Change detection outputs:
•••

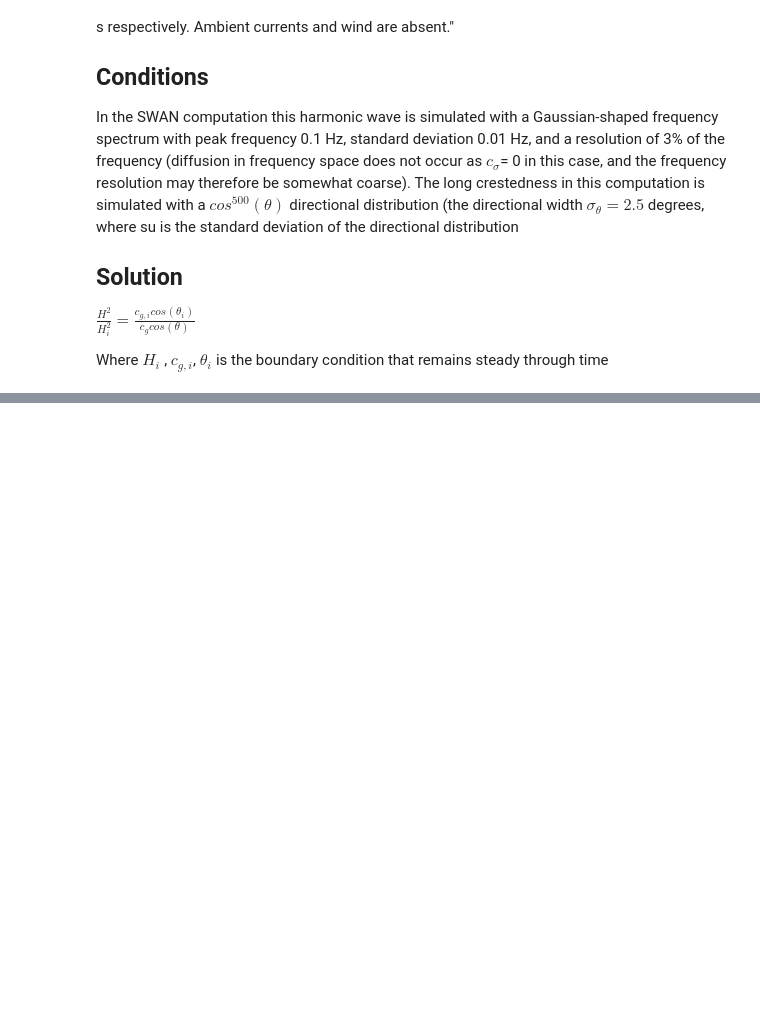
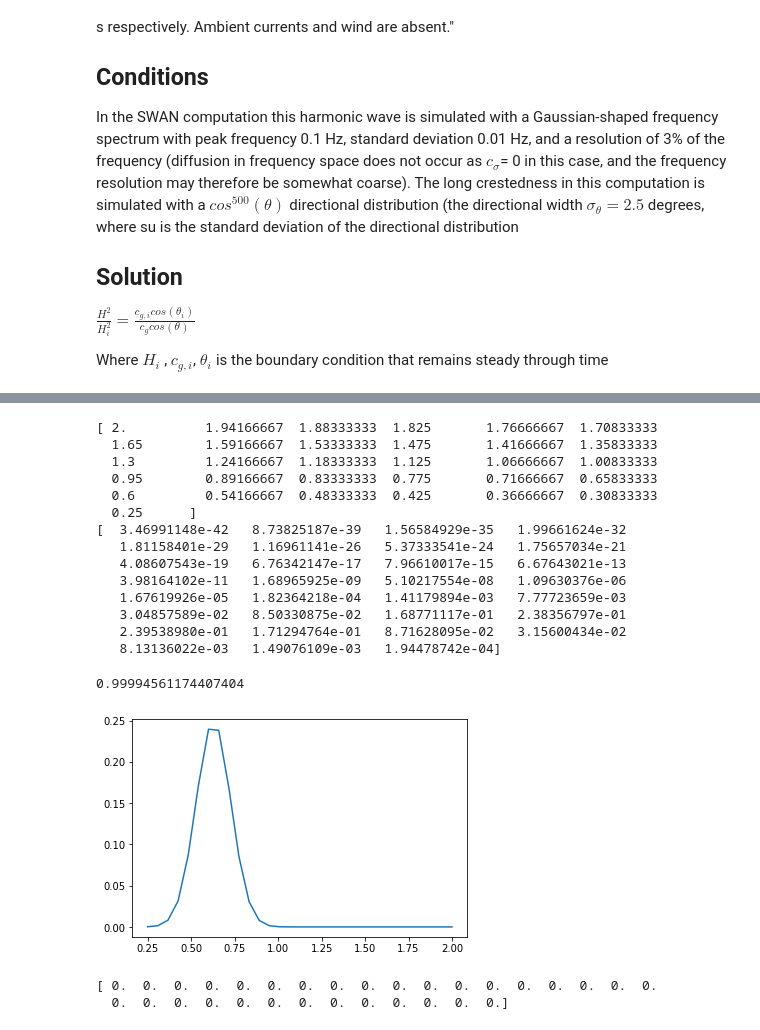
Before and after one commit to Markloveland/Cartesian_Product_FEM, a Jupyter notebook: Action_Balance_Code/2D Cartesian Shoaling.ipynb, the cells around one changed output, grey strips where cells are left out. Saved outputs shown, nothing was run; the diff lists cells and outputs as text; code cells hidden in the pictures; blank space fills up the shorter version.

```diff
--- a/Action_Balance_Code/2D Cartesian Shoaling.ipynb
+++ b/Action_Balance_Code/2D Cartesian Shoaling.ipynb
@@ -423,0 +459,38 @@ plt.plot(dof_coordinates2,u[31:62])
+# %%
+mesh22 = IntervalMesh(30,omega_min,omega_max)
+V22 = FunctionSpace(mesh22, 'P', 1)
+sigmas2 = V22.tabulate_dof_coordinates()[:,0]
+print(sigmas2)
+F_peak=0.1
+F_std=0.1
+HS=1
+aux1 = HS**2/(16*np.sqrt(2*np.pi)*F_std)
+aux3 = 2*F_std**2
+
+outvec = aux1*np.exp(-(sigmas2 - 2*np.pi*F_peak)**2/aux3)
+print(outvec)
+plt.plot(sigmas2,outvec)
+
+4*np.sqrt(-np.trapz(outvec,sigmas2))
+# %% [output]
+[ 2.          1.94166667  1.88333333  1.825       1.76666667  1.70833333
+  1.65        1.59166667  1.53333333  1.475       1.41666667  1.35833333
+  1.3         1.24166667  1.18333333  1.125       1.06666667  1.00833333
+  0.95        0.89166667  0.83333333  0.775       0.71666667  0.65833333
+  0.6         0.54166667  0.48333333  0.425       0.36666667  0.30833333
+  0.25      ]
+[  3.46991148e-42   8.73825187e-39   1.56584929e-35   1.99661624e-32
+   1.81158401e-29   1.16961141e-26   5.37333541e-24   1.75657034e-21
+   4.08607543e-19   6.76342147e-17   7.96610017e-15   6.67643021e-13
+   3.98164102e-11   1.68965925e-09   5.10217554e-08   1.09630376e-06
+   1.67619926e-05   1.82364218e-04   1.41179894e-03   7.77723659e-03
+   3.04857589e-02   8.50330875e-02   1.68771117e-01   2.38356797e-01
+   2.39538980e-01   1.71294764e-01   8.71628095e-02   3.15600434e-02
+   8.13136022e-03   1.49076109e-03   1.94478742e-04]
+0.99994561174407404
+[figure, added]
+# %%
+print(u[-31:]-outvec)
+# %% [output]
+[ 0.  0.  0.  0.  0.  0.  0.  0.  0.  0.  0.  0.  0.  0.  0.  0.  0.  0.
+  0.  0.  0.  0.  0.  0.  0.  0.  0.  0.  0.  0.  0.]
```
Also changed, not shown: parts of 8 cells of this notebook.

•••

## WORK REQUIRED
Return the records verbatim, minus pictures.

## RESPONSE TO THE EXERCISE
Before and after one commit to Markloveland/Cartesian_Product_FEM, a Jupyter notebook: Action_Balance_Code/2D Cartesian Shoaling.ipynb, the cells around one changed output, grey strips where cells are left out. Saved outputs shown, nothing was run; the diff lists cells and outputs as text; code cells hidden in the pictures; blank space fills up the shorter version.

```diff
--- a/Action_Balance_Code/2D Cartesian Shoaling.ipynb
+++ b/Action_Balance_Code/2D Cartesian Shoaling.ipynb
@@ -423,0 +459,38 @@ plt.plot(dof_coordinates2,u[31:62])
+# %%
+mesh22 = IntervalMesh(30,omega_min,omega_max)
+V22 = FunctionSpace(mesh22, 'P', 1)
+sigmas2 = V22.tabulate_dof_coordinates()[:,0]
+print(sigmas2)
+F_peak=0.1
+F_std=0.1
+HS=1
+aux1 = HS**2/(16*np.sqrt(2*np.pi)*F_std)
+aux3 = 2*F_std**2
+
+outvec = aux1*np.exp(-(sigmas2 - 2*np.pi*F_peak)**2/aux3)
+print(outvec)
+plt.plot(sigmas2,outvec)
+
+4*np.sqrt(-np.trapz(outvec,sigmas2))
+# %% [output]
+[ 2.          1.94166667  1.88333333  1.825       1.76666667  1.70833333
+  1.65        1.59166667  1.53333333  1.475       1.41666667  1.35833333
+  1.3         1.24166667  1.18333333  1.125       1.06666667  1.00833333
+  0.95        0.89166667  0.83333333  0.775       0.71666667  0.65833333
+  0.6         0.54166667  0.48333333  0.425       0.36666667  0.30833333
+  0.25      ]
+[  3.46991148e-42   8.73825187e-39   1.56584929e-35   1.99661624e-32
+   1.81158401e-29   1.16961141e-26   5.37333541e-24   1.75657034e-21
+   4.08607543e-19   6.76342147e-17   7.96610017e-15   6.67643021e-13
+   3.98164102e-11   1.68965925e-09   5.10217554e-08   1.09630376e-06
+   1.67619926e-05   1.82364218e-04   1.41179894e-03   7.77723659e-03
+   3.04857589e-02   8.50330875e-02   1.68771117e-01   2.38356797e-01
+   2.39538980e-01   1.71294764e-01   8.71628095e-02   3.15600434e-02
+   8.13136022e-03   1.49076109e-03   1.94478742e-04]
+0.99994561174407404
+[figure, added]
+# %%
+print(u[-31:]-outvec)
+# %% [output]
+[ 0.  0.  0.  0.  0.  0.  0.  0.  0.  0.  0.  0.  0.  0.  0.  0.  0.  0.
+  0.  0.  0.  0.  0.  0.  0.  0.  0.  0.  0.  0.  0.]
```
Also changed, not shown: parts of 8 cells of this notebook.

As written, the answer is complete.